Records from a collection
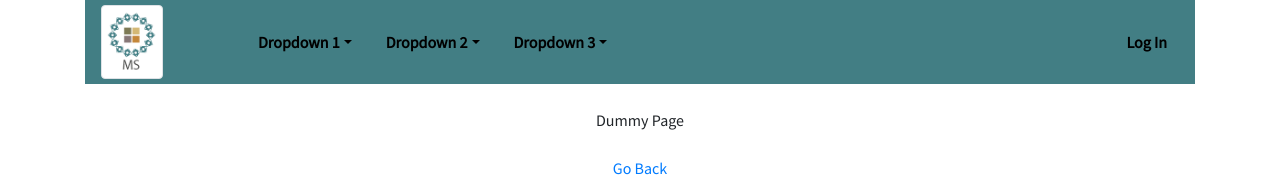
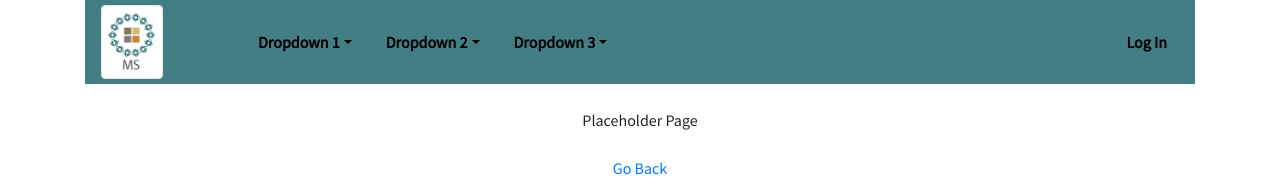
Before and after one commit to MichaelSSchiller/ProviderPortal, an Angular app: page /headerdummy in a window 1280 px wide. Shown: the top 186 px of the page. Built offline with nearby package versions, Linux system fonts and the light colour scheme.

Commit message:
Add files via upload

```diff
--- a/src/app/headerdummy/headerdummy.component.html
+++ b/src/app/headerdummy/headerdummy.component.html
@@ -1,6 +1,6 @@
 <app-header></app-header>
 <div class="text-center">
-  <p>Dummy Page</p>
+  <p>Placeholder Page</p>
   <a class="nav-link" routerLink="/">Go Back</a>
 </div>
 <app-footer></app-footer>
```
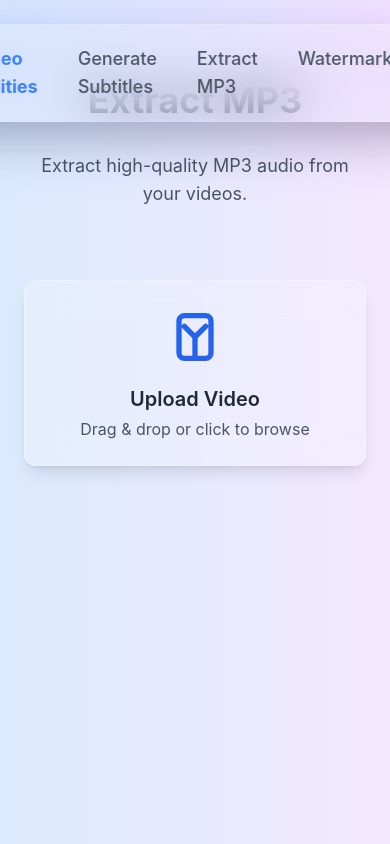
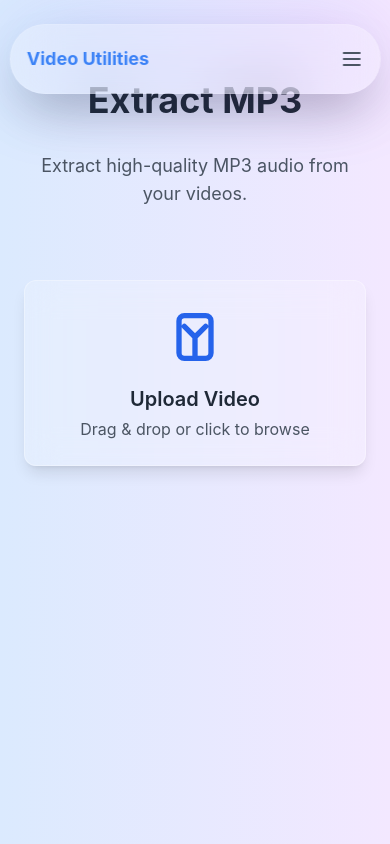
Before and after one commit to K-Jadeja/vid-tools, a React (Vite) app: page /extract-mp3 in a window 390 px wide. Shown: the top 844 px of the page. Built offline with nearby package versions, Linux system fonts and the light colour scheme.

Commit message:
responsive mobile

```diff
--- a/src/components/Navbar.jsx
+++ b/src/components/Navbar.jsx
@@ -1,10 +1,14 @@
-import React from "react";
+import React, { useState } from "react";
 import { Link } from "react-router-dom";
 
 function Navbar() {
+  const [isMenuOpen, setIsMenuOpen] = useState(false);
+
   return (
-    <nav className="fixed top-6 left-1/2 transform -translate-x-1/2 z-50">
-      <div className="bg-white bg-opacity-30 backdrop-blur-xl border border-white/10 shadow-2xl rounded-full px-12 py-5 flex justify-center space-x-10">
+    <nav className="fixed top-6 left-1/2 transform -translate-x-1/2 z-50 w-[95%] md:w-auto">
+      <div className="bg-white bg-opacity-30 backdrop-blur-xl border border-white/10 shadow-2xl rounded-full px-4 md:px-12 py-5">
+        {/* Desktop Menu */}
+        <div className="hidden md:flex justify-center space-x-10">
           <Link
             to="/"
             className="text-lg text-blue-500 font-bold hover:text-blue-700 transition-colors duration-300"
@@ -30,6 +34,63 @@ function Navbar() {
             Watermarking
           </Link>
         </div>
+
+        {/* Mobile Menu Button and Title */}
+        <div className="md:hidden flex items-center justify-between">
+          <Link
+            to="/"
+            className="text-lg text-blue-500 font-bold hover:text-blue-700 transition-colors duration-300"
+          >
+            Video Utilities
+          </Link>
+          <button
+            onClick={() => setIsMenuOpen(!isMenuOpen)}
+            className="text-gray-600 hover:text-blue-500"
+          >
+            <svg
+              className="w-6 h-6"
+              fill="none"
+              strokeLinecap="round"
+              strokeLinejoin="round"
+              strokeWidth="2"
+              viewBox="0 0 24 24"
+              stroke="currentColor"
+            >
+              {isMenuOpen ? (
+                <path d="M6 18L18 6M6 6l12 12" />
+              ) : (
+                <path d="M4 6h16M4 12h16M4 18h16" />
+              )}
+            </svg>
+          </button>
+        </div>
+
+        {/* Mobile Menu Items */}
+        {isMenuOpen && (
+          <div className="md:hidden absolute top-full left-0 right-0 mt-2 bg-white bg-opacity-90 backdrop-blur-xl border border-white/10 shadow-2xl rounded-2xl p-4">
+            <div className="flex flex-col space-y-4">
+              <Link
+                to="/generate-subtitles"
+                className="text-lg text-gray-600 hover:text-blue-500 font-medium transition-colors duration-300"
+              >
+                Generate Subtitles
+              </Link>
+              <Link
+                to="/extract-mp3"
+                className="text-lg text-gray-600 hover:text-blue-500 font-medium transition-colors duration-300"
+              >
+                Extract MP3
+              </Link>
+              <Link
+                to="/watermarking"
+                className="text-lg text-gray-600 hover:text-blue-500 font-medium transition-colors duration-300"
+              >
+                Watermarking
+              </Link>
+            </div>
+          </div>
+        )}
+      </div>
       <div className="absolute inset-0 bg-gradient-to-r from-blue-500 to-purple-500 opacity-20 rounded-full blur-2xl -z-10"></div>
     </nav>
   );
--- a/src/components/UtilityCard.jsx
+++ b/src/components/UtilityCard.jsx
@@ -8,7 +8,7 @@ function UtilityCard({ name, path, large }) {
     <Link
       to={path}
       className={`relative bg-opacity-30 backdrop-blur-lg border border-white/10 shadow-lg rounded-lg p-8 hover:shadow-2xl transform hover:scale-105 transition duration-300 ${
-        large ? "col-span-2 row-span-2" : ""
+        large ? "sm:col-span-2 sm:row-span-2" : ""
       } ${
         isGenerateSubtitles
           ? "bg-gradient-to-r from-purple-200 to-blue-200 text-black"
@@ -17,12 +17,12 @@ function UtilityCard({ name, path, large }) {
     >
       <h2
         className={`font-bold mb-4 ${
-          isGenerateSubtitles ? "text-4xl" : "text-2xl"
+          isGenerateSubtitles ? "text-2xl md:text-4xl" : "text-xl md:text-2xl"
         }`}
       >
         {name}
       </h2>
-      <p className={`text-gray-700 ${isGenerateSubtitles ? "text-xl" : ""}`}>
+      <p className={`text-gray-700 ${isGenerateSubtitles ? "md:text-xl" : ""}`}>
         {isGenerateSubtitles
           ? "Automatically generate and add subtitles to your videos."
           : `Use the ${name} utility to process your video.`}
--- a/src/pages/Home.jsx
+++ b/src/pages/Home.jsx
@@ -14,23 +14,23 @@ function Home() {
 
   return (
     <div className="min-h-screen bg-gradient-to-r from-blue-100 to-purple-100 pt-24">
-      <section className="text-center py-12 px-4 md:py-20">
-        <h1 className="text-3xl md:text-5xl font-bold text-gray-800 mb-4">
+      <section className="text-center py-8 px-4 md:py-20">
+        <h1 className="text-2xl md:text-5xl font-bold text-gray-800 mb-4">
           VidTools: Video Utilities App
         </h1>
-        <p className="text-lg md:text-xl text-gray-600 mb-8">
+        <p className="text-base md:text-xl text-gray-600 mb-6 md:mb-8">
           All your video processing needs in one place!
         </p>
         <Link
           to="/generate-subtitles"
-          className="inline-block bg-blue-600 text-white px-6 py-3 rounded-full shadow-md hover:bg-blue-700 transition-colors"
+          className="inline-block bg-blue-600 text-white px-4 md:px-6 py-2 md:py-3 rounded-full shadow-md hover:bg-blue-700 transition-colors"
         >
           Get Started
         </Link>
       </section>
 
       {/* Utility Cards - Bento Grid */}
-      <section className="py-8 px-4 md:px-6">
+      <section className="py-6 md:py-8 px-4 md:px-6">
         <div className="max-w-6xl mx-auto grid grid-cols-1 sm:grid-cols-2 lg:grid-cols-3 gap-4 md:gap-8">
           {utilities.map((util) => (
             <UtilityCard
```
Lines whose indentation alone changed are shown as unchanged.
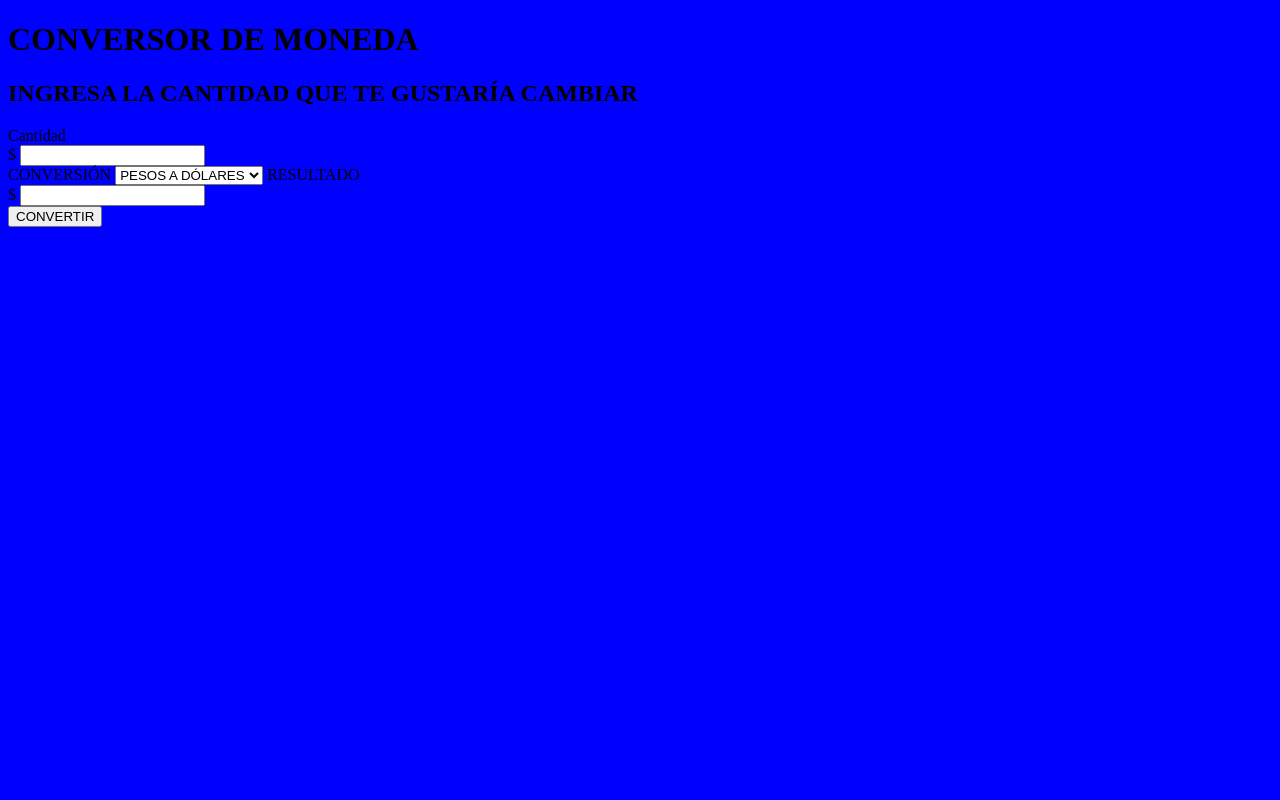
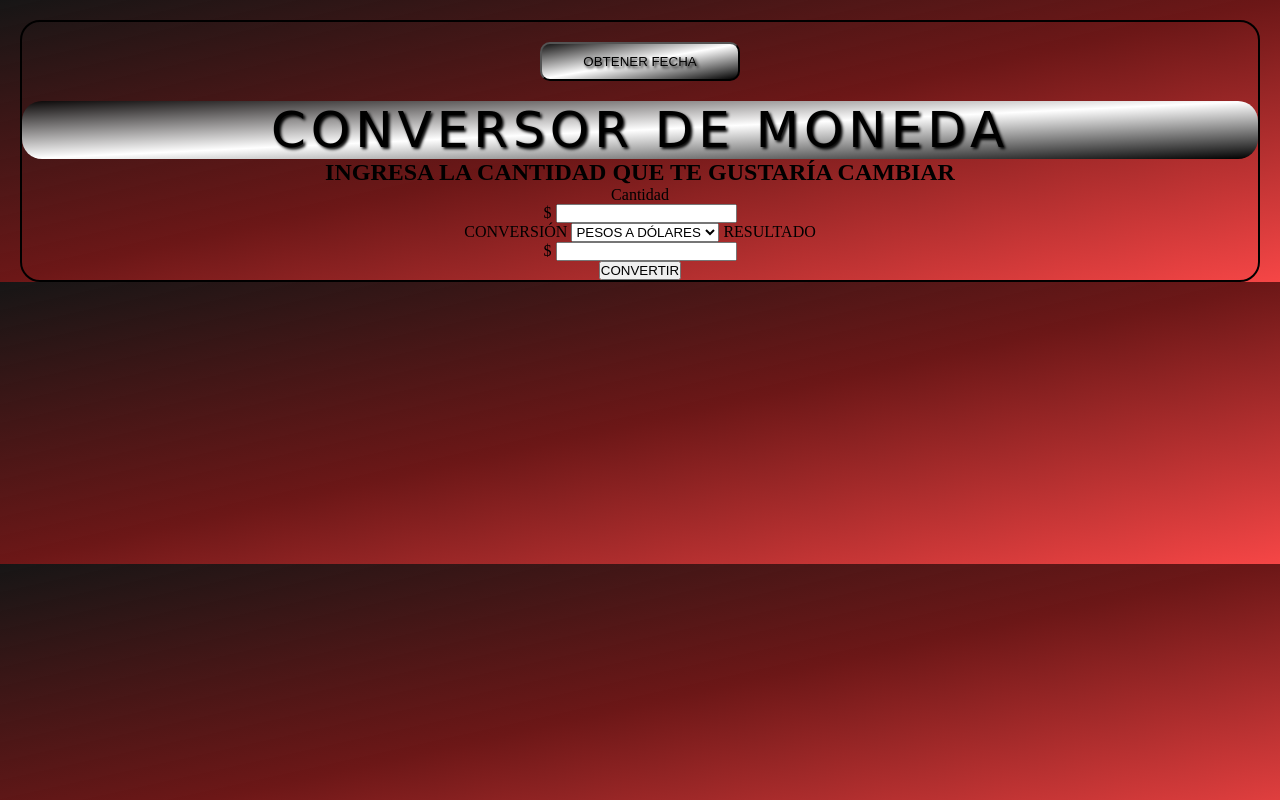
Before and after one commit to Mallegrini26/conversor, a plain HTML site: page index.html in a window 1280 px wide. Drawn offline with Linux system fonts and the light colour scheme.

Commit message:
cambiando el nombre de archivo

```diff
--- a/index.html
+++ b/index.html
@@ -3,11 +3,15 @@
 <head>
     <meta charset="UTF-8">
     <meta name="viewport" content="width=device-width, initial-scale=1.0">
-    <link rel="stylesheet" href="stilo.css">
+    <link rel="stylesheet" href="styles.css">
     <title>Document</title>
 </head>
 <body>
-    <div>
+    <div class="caja">
+        <div class="fecha1">
+            <p id="fecha" class="fecha2"></p>
+            <button onclick="mostrar()" class="boton3">OBTENER FECHA</button>
+        </div>
         <h1>CONVERSOR DE MONEDA</h1>
         <h2>INGRESA LA CANTIDAD QUE TE GUSTARÍA CAMBIAR</h2>
         <form>
--- a/java.js
+++ b/java.js
@@ -12,7 +12,9 @@ document.getElementById('boton').addEventListener('click', function() {
     document.getElementById('num1').value = cantidadDolares.toFixed(2);
 });
 */
-
+function mostrar() {
+    document.getElementById("fecha").innerHTML = Date();
+}
 document.getElementById('boton').addEventListener('click', function() {
     const tasaDeCambio = 0.001; // Ejemplo de tasa de cambio fija (1 peso = 0.001 dólares)
     const cantidad = parseFloat(document.getElementById('num').value);
--- a/stilo.css
+++ /dev/null
@@ -1,3 +0,0 @@
-body{
-    background-color: blue;
-}
--- /dev/null
+++ b/styles.css
@@ -0,0 +1,41 @@
+*{
+    margin: 0;
+    padding: 0;
+    box-sizing: border-box;
+}
+body{
+    background-image: linear-gradient(to top left, rgb(246, 70, 70), rgb(108, 23, 23),rgba(8, 7, 7, 0.941) );
+}
+
+.caja{
+    border-radius: 20px;
+    border: 2px solid black;
+    margin-top: 20px;
+    margin-left: 20px;
+    margin-right: 20px;
+    margin-top: 20px;
+    text-align: center;
+}
+.fecha1 .boton3{
+    border-radius: 10px;
+    width: 200px;
+    padding: 10px;
+    margin: 20px;
+    margin-top: 20px;
+    text-shadow: 2px 2px 3px black;
+    cursor: pointer;
+    background-image: linear-gradient(to top left, black, white,rgba(8, 7, 7, 0.941) );
+}
+h1{
+    font-family: "Italianno", cursive;
+    font-size: 50px;
+    font-weight: 400;
+    letter-spacing: 5px;
+    border-radius: 20px;
+    text-shadow: 2px 2px 3px black;
+    cursor: cell;
+    background-image: linear-gradient(to top left, black, white,rgba(8, 7, 7, 0.941) );
+}
+h1:hover{
+    letter-spacing: 15px;
+}
```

**WHAT NEEDS TO BE DONE**: Going through the data above, state how many lines include the word "section"; only that number is needed.

**ANSWER**: 5